So here’s a little Twitter usage peeve of mine. It has to do with the way some people mistakenly drop the word “at” in tweets when it would precede the @ sign.
If you don’t use Twitter, feel free to skip this one; if you do use Twitter, take a look and tell me what you think. I run into this issue all the time, and it consistently wrong-foots me as a reader.
Twitter uses the @ sign to prefix a username (also called a “handle”); for example, my username is @Twalk. You can start a tweet with a username, which means that you’re directing a public tweet at a specific user, like this:
@johndoe Great running into you & your family last night at the park. We should get a cup of coffee soon!
Because of a quirk in the way Twitter treats public replies, the only people who will see that tweet in their Twitter streams are Twitter users who follow me AND follow @johndoe.
But let’s say I want to publicize something my friend is doing. If I want to get around that quirk in Twitter, I can reference him somewhere else in the tweet, like this:
Everybody check out the new site @johndoe just launched — really cool! [link to site]
Experienced Twitter users drop in handles all the time when they want to call attention to another Twitter account, whether that’s a person, a business, an event, or whatever. So you might see this:
Great to run into @johndoe and @janedoe at the dog park last night. Their kids have grown up *fast*.
The problem arises when the tweeter mistakenly thinks that the @ at the beginning of a Twitter handle can do double duty as the word “at” in the syntax of the sentence:
Great to have dinner @johndoe and @janedoe’s place last night. It had been too long!
How do you read that message? I mean, read it out loud — what’s your voiceover?
Maybe you differ from me, which is fine. But for me the voiceover is this:
“Great to have dinner John Doe and Jane Doe’s place last night. It had been too long!”

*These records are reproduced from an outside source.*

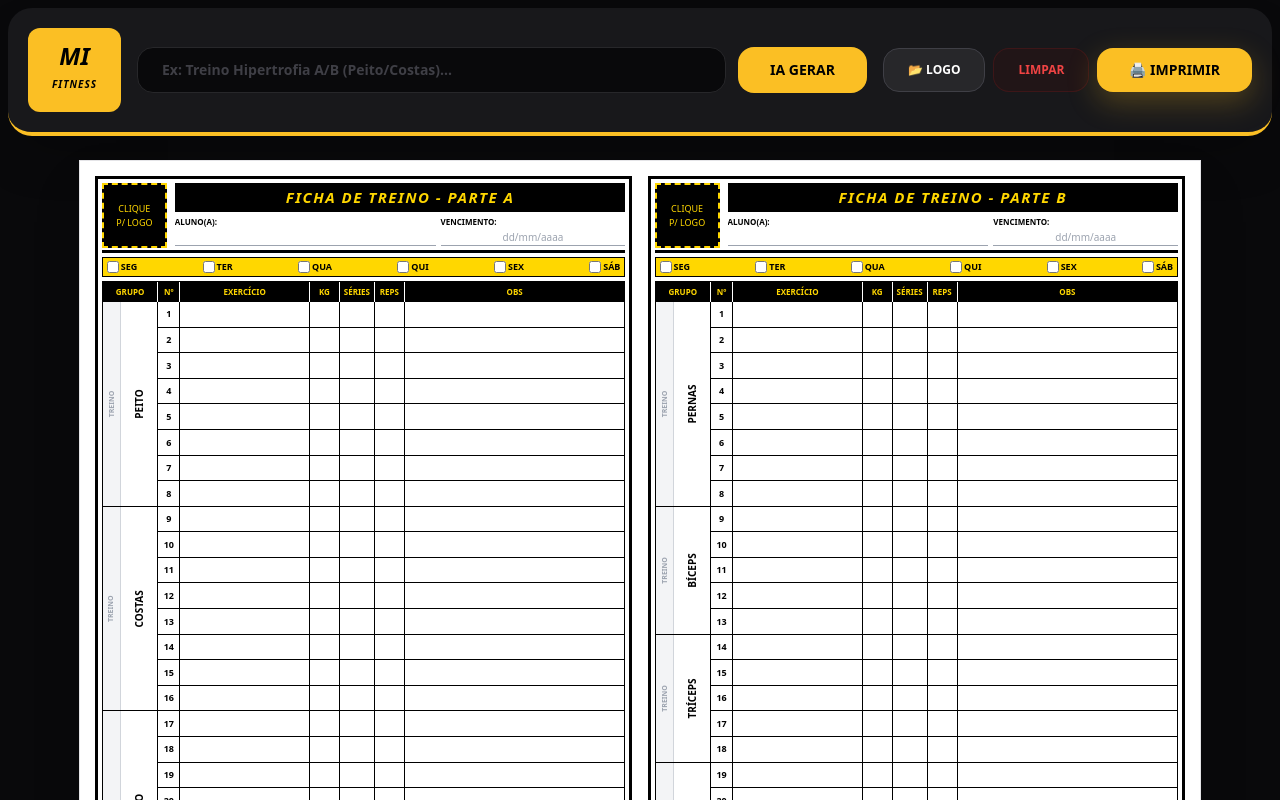
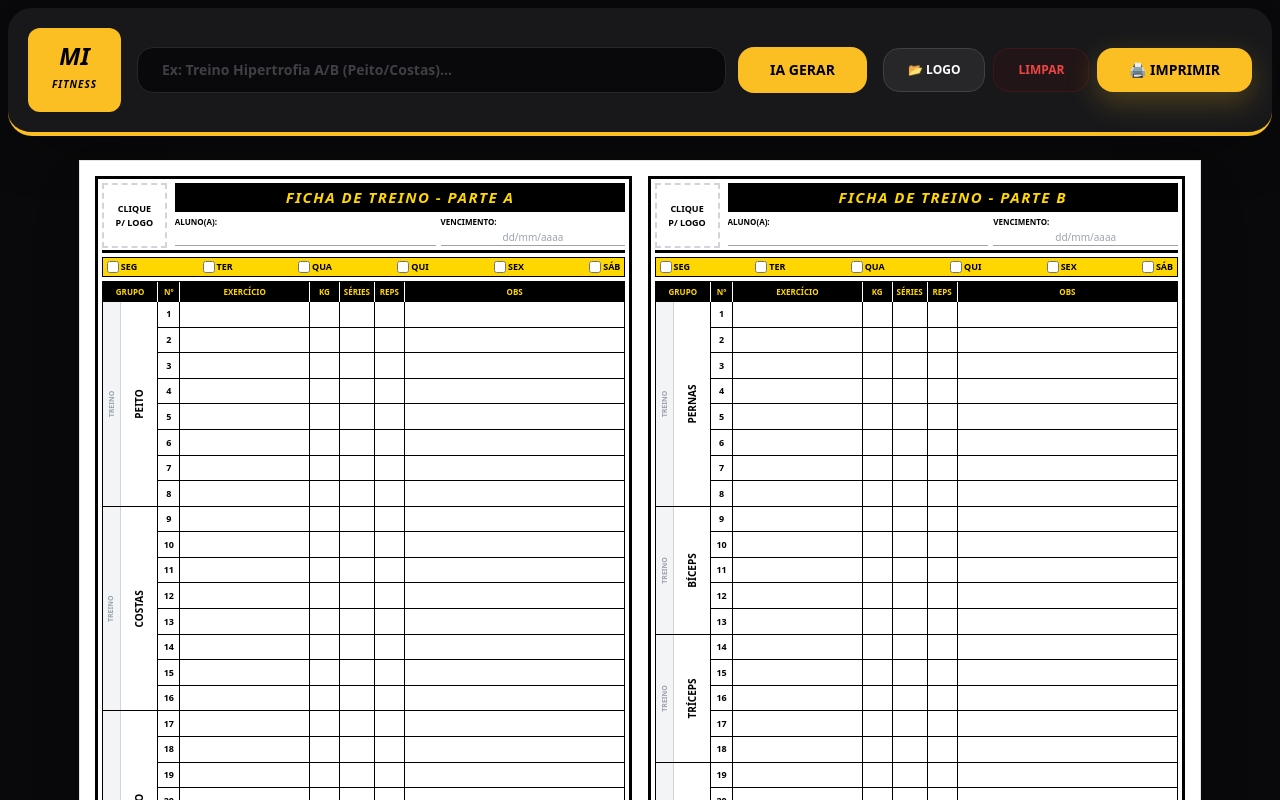
Before and after one commit to brunamaximo/MI-Fitness, a React (Vite) app: page / in a window 1280 px wide. Shown: the top 800 px of the page. Built offline with nearby package versions, Linux system fonts and the light colour scheme.

Commit message:
feat(WorkoutSheet): Update header logo styling
Changes the default logo placeholder background from black to white and text from gold to black for better visibility against varied background images. Also, makes the placeholder text bold.

```diff
--- a/components/WorkoutSheet.tsx
+++ b/components/WorkoutSheet.tsx
@@ -48,13 +48,13 @@ const WorkoutSheet: React.FC<WorkoutSheetProps> = ({ data, onUpdate, logoUrl, on
         {/* LOGO AREA */}
         <div
           onClick={onLogoClick}
-          className="w-[65px] h-[65px] bg-black text-[#FFD700] flex items-center justify-center text-[9px] text-center cursor-pointer border-2 border-dashed border-[#FFD700] overflow-hidden shrink-0"
-          style={{ backgroundColor: 'black', color: '#FFD700' }}
+          className="w-[65px] h-[65px] bg-white text-black flex items-center justify-center text-[9px] text-center cursor-pointer border-2 border-dashed border-gray-300 overflow-hidden shrink-0"
+          style={{ backgroundColor: 'white', color: 'black' }}
         >
           {logoUrl ? (
             <img src={logoUrl} alt="Logo" className="w-full h-full object-contain" />
           ) : (
-            <span>CLIQUE<br/>P/ LOGO</span>
+            <span className="font-bold">CLIQUE<br/>P/ LOGO</span>
           )}
         </div>
 
```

Here’s why: in MANY, MANY cases, the “@” connected to a handle goes entirely un-noted. When I run into Twitter friends, for example at South by Southwest, they DON’T say, “Hey, it’s at-T-walk!” They just don’t. They say, “Hey, it’s T-walk!” When I read a tweet like the second example above, I don’t read it as “Everybody check out the new site at-John-Doe just launched…” but as “Everybody check out the new site John Doe just launched…”
Short version: the @ becomes a visual marker that indicates you’re referencing a Twitter entity — not a part of the English syntax of the sentence.
More good examples:
- I’m glad @WholeFoods labels GMOs in food — but I think they shouldn’t even carry those products.
- If you need serious UX help, @AnnettePriest is the best. That’s just a fact.
- Can’t wait for @SXSW this year.
In each of these cases, the @ makes perfect sense from the standpoint of Twitter functionality: Whole Foods, my friend Annette, and anyone looking for South by Southwest-oriented tweets will see these tweets. And in each of these cases, you DON’T pronounce the @. It has no function in the sentence in terms of English syntax. Which is why it wrong-foots me when I come across bad examples like these:
- I could happily spend my entire Saturday morning @WholeFoods.
- Joining a few friends @AnnettePriest’s place for dinner. Related: Annette is an amazing cook.
- I saw so many old friends @SXSW this year — like a family reunion!
In these tweets, the @ is trying to do double duty . . . and it fails. I have to reread it, even if only for half a second, to make sense of it.
The Moral of the Story
Putting “at” in front of “@” in a tweet is not redundant when English syntax calls for it. On the contrary, it keeps your reader from stumbling across your words.
Yes, Twitter is a conversational medium, and there’s no need to be a great stickler for the Queen’s English or MLA style there. But you DO want to be understood . . . and omitting that crucial “at” when it’s needed makes you a little harder to understand.
So please don’t drop it.
[Addendum a couple of hours later: the landscape may change if Twitter does away with @ replies altogether — which, in my view, would be a mistake.\]